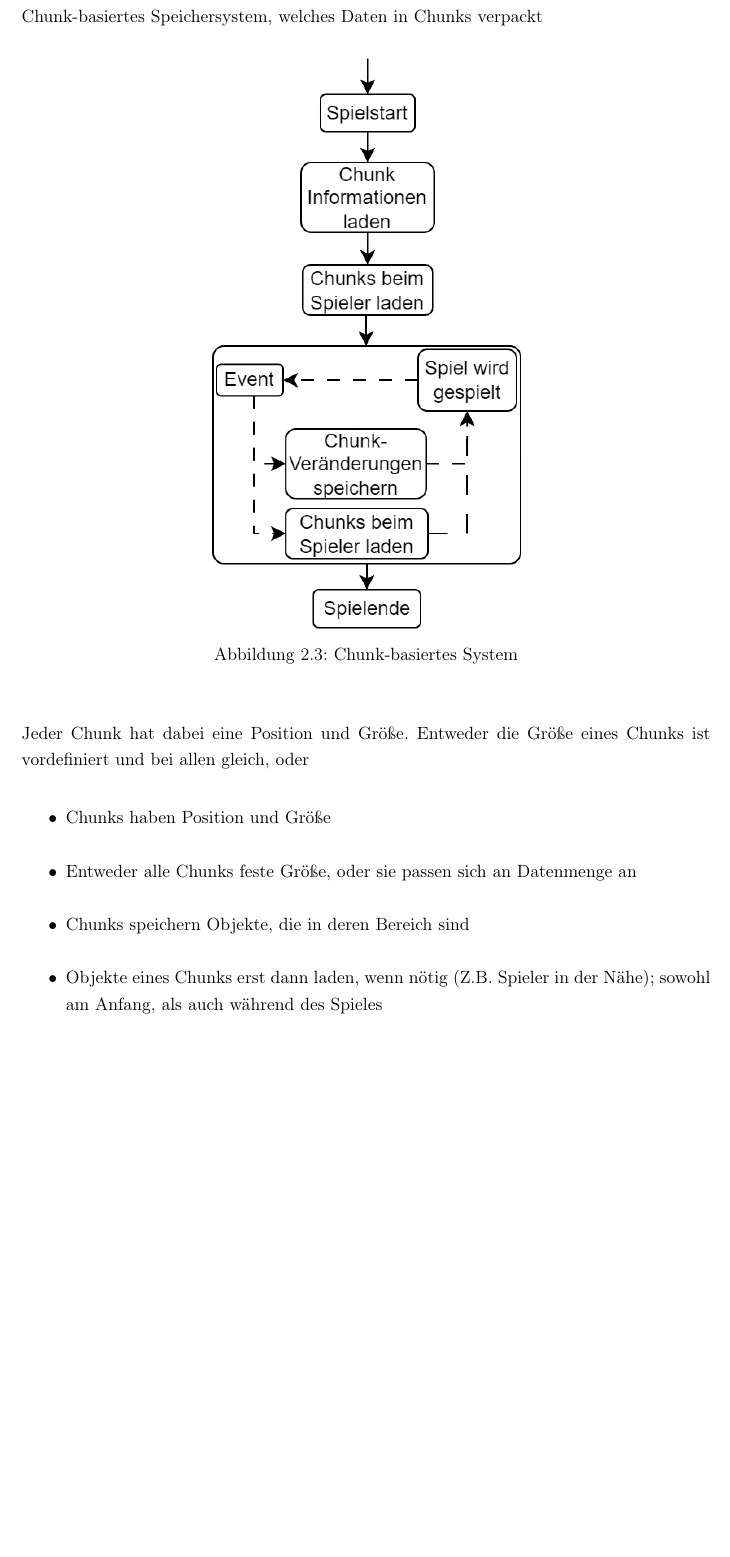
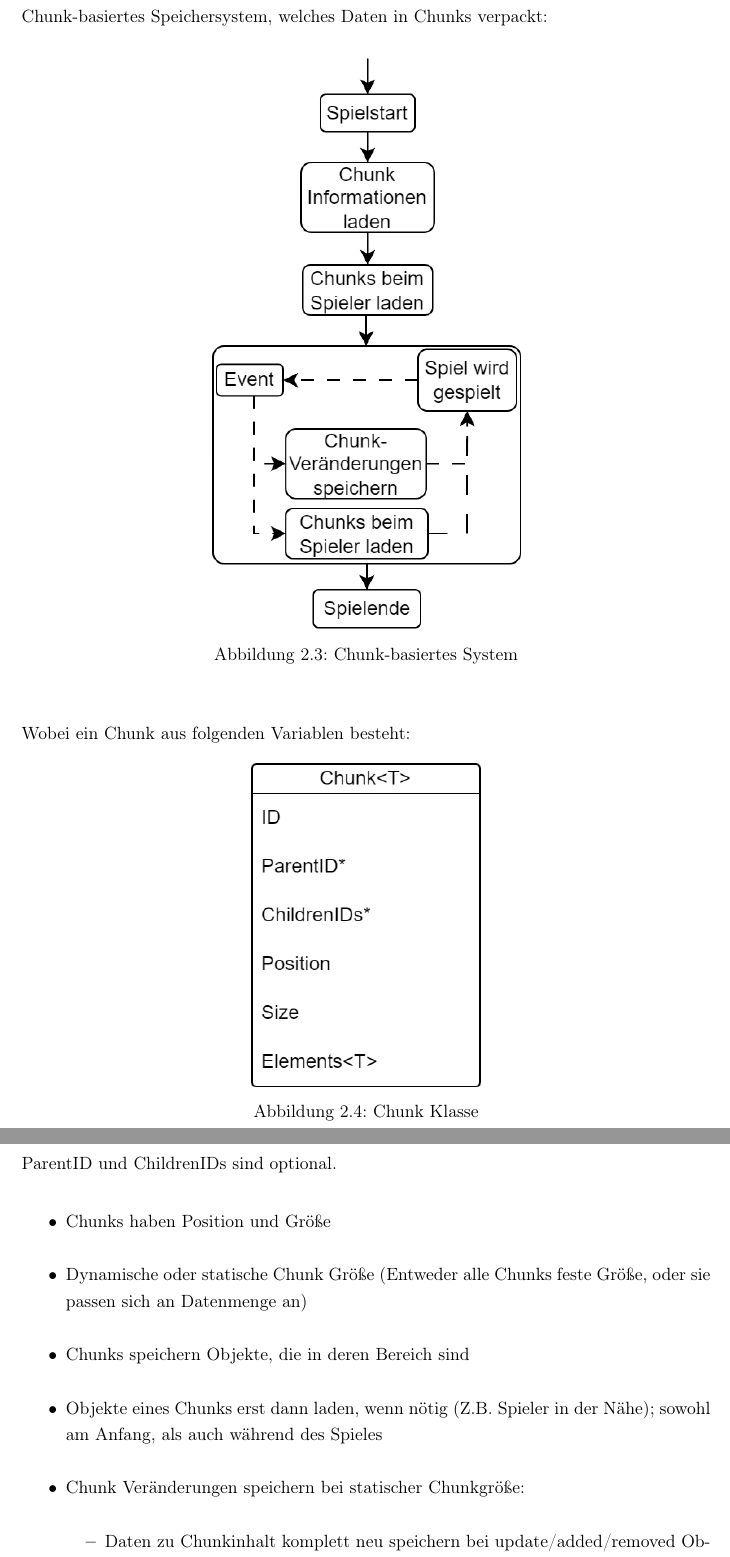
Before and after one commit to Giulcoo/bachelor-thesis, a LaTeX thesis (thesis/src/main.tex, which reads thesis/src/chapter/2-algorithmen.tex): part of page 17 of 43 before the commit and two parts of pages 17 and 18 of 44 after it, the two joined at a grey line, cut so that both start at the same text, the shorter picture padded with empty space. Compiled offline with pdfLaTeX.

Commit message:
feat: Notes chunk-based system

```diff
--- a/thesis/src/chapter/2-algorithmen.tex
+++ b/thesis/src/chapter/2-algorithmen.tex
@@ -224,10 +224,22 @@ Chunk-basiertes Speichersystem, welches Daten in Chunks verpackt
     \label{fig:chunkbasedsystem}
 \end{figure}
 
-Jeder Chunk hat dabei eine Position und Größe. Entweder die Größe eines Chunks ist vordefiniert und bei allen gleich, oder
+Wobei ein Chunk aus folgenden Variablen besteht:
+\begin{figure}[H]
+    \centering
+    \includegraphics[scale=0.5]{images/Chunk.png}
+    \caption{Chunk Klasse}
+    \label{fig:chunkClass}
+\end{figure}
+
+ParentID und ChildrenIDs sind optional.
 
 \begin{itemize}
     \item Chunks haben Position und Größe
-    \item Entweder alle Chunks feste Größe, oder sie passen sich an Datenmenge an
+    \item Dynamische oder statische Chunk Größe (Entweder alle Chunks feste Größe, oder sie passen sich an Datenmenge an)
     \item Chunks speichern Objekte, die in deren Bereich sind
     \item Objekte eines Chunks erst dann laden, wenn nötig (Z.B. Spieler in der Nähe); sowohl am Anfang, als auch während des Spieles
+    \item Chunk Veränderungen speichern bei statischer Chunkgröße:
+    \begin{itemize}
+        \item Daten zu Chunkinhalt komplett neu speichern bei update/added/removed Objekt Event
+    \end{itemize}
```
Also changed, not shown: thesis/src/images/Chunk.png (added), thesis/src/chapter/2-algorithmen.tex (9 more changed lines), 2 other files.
--------------------------------
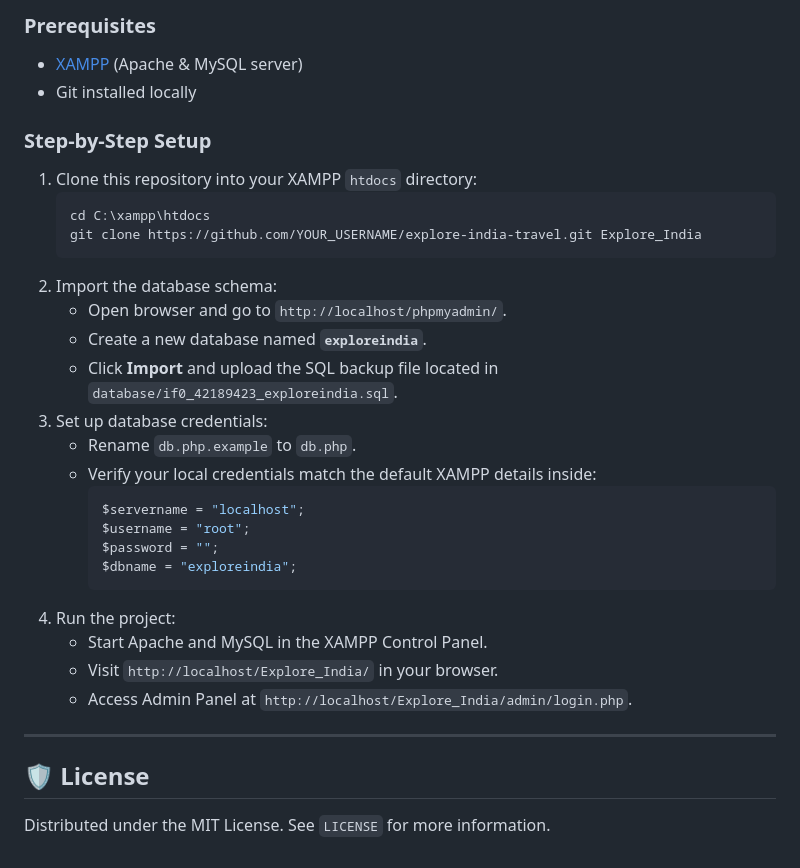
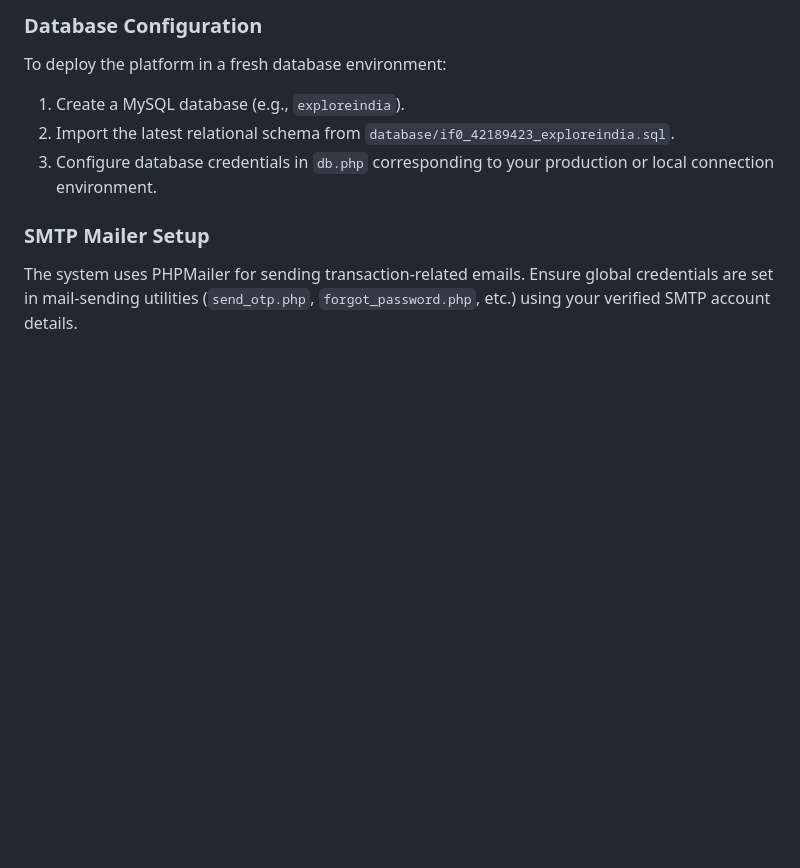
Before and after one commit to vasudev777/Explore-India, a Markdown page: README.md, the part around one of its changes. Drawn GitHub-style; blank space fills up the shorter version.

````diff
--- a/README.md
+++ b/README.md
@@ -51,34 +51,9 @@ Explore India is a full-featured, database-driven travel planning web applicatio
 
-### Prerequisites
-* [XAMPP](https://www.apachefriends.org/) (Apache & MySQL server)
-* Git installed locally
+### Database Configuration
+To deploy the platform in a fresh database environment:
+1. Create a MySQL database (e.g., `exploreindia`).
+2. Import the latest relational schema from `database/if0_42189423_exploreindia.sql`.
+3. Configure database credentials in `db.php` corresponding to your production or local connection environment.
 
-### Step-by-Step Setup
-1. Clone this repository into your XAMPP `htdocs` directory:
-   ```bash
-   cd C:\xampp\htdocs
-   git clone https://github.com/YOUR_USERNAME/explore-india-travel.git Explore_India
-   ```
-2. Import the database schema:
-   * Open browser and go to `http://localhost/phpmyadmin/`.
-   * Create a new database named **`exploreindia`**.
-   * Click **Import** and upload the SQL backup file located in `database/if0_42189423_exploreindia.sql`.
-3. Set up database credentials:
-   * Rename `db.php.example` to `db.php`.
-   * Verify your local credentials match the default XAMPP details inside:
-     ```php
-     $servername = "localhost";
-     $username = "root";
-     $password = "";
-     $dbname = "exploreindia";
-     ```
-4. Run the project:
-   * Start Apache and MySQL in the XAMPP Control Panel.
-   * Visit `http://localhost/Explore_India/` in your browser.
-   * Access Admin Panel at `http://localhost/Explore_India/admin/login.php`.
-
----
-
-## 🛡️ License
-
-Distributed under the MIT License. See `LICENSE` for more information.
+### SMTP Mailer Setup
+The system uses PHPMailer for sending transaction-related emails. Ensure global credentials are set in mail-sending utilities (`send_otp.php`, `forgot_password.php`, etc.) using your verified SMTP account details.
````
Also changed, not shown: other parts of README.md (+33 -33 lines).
--------------------------------
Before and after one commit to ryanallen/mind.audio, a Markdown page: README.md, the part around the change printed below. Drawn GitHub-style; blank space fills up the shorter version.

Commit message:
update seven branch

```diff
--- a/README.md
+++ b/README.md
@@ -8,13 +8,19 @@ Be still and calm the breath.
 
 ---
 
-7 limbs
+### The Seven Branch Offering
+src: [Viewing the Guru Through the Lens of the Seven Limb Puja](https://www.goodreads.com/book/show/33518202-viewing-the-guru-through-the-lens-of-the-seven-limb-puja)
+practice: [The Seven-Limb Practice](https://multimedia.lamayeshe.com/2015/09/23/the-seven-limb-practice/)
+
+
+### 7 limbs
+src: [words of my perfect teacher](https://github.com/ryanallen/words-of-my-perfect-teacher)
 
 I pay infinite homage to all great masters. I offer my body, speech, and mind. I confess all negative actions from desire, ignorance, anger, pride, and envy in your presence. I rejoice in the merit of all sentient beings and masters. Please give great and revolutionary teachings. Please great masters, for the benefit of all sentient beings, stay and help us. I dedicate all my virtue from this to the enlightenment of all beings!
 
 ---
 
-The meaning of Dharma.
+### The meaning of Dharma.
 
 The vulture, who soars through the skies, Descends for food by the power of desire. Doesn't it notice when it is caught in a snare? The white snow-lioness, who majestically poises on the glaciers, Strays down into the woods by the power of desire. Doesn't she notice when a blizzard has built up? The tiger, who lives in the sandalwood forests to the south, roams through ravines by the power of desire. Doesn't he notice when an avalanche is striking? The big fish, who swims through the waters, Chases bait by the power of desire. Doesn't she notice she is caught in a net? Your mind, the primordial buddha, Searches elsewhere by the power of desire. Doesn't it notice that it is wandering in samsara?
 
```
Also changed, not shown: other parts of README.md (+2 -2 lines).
--------------------------------
◆ **Work item**
For the word "other", find all matching lines in the entries above and copy them out.

◆ **Response to the task**
Also changed, not shown: thesis/src/images/Chunk.png (added), thesis/src/chapter/2-algorithmen.tex (9 more changed lines), 2 other files.
Also changed, not shown: other parts of README.md (+33 -33 lines).
Also changed, not shown: other parts of README.md (+2 -2 lines).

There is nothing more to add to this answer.